Stored data>
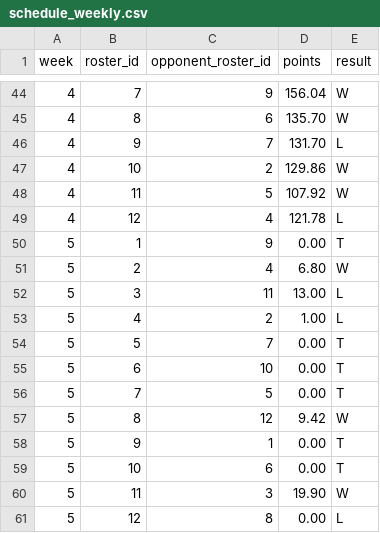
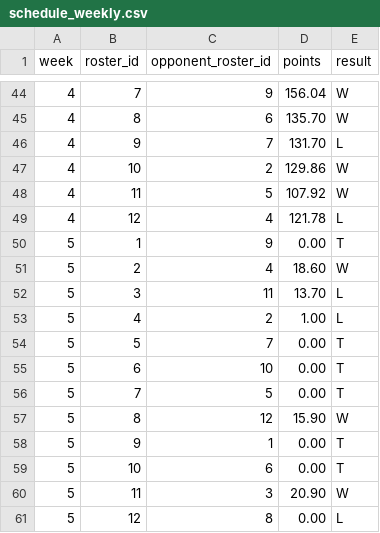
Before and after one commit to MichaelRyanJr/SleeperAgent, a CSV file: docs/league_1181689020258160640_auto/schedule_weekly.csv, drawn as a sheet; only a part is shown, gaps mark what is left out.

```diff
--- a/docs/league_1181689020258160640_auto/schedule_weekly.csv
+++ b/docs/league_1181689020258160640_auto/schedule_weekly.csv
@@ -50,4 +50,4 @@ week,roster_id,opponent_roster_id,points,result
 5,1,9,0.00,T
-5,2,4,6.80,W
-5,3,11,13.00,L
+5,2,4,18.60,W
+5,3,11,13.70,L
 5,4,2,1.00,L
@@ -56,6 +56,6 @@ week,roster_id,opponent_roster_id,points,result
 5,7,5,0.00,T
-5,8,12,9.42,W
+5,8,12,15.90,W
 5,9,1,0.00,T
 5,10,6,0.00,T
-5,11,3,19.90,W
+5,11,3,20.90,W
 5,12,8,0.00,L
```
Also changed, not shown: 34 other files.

Problem statement> Keep every word of the records exact as you write them out, but drop the pictures.

Reply to the task>
Before and after one commit to MichaelRyanJr/SleeperAgent, a CSV file: docs/league_1181689020258160640_auto/schedule_weekly.csv, drawn as a sheet; only a part is shown, gaps mark what is left out.

```diff
--- a/docs/league_1181689020258160640_auto/schedule_weekly.csv
+++ b/docs/league_1181689020258160640_auto/schedule_weekly.csv
@@ -50,4 +50,4 @@ week,roster_id,opponent_roster_id,points,result
 5,1,9,0.00,T
-5,2,4,6.80,W
-5,3,11,13.00,L
+5,2,4,18.60,W
+5,3,11,13.70,L
 5,4,2,1.00,L
@@ -56,6 +56,6 @@ week,roster_id,opponent_roster_id,points,result
 5,7,5,0.00,T
-5,8,12,9.42,W
+5,8,12,15.90,W
 5,9,1,0.00,T
 5,10,6,0.00,T
-5,11,3,19.90,W
+5,11,3,20.90,W
 5,12,8,0.00,L
```
Also changed, not shown: 34 other files.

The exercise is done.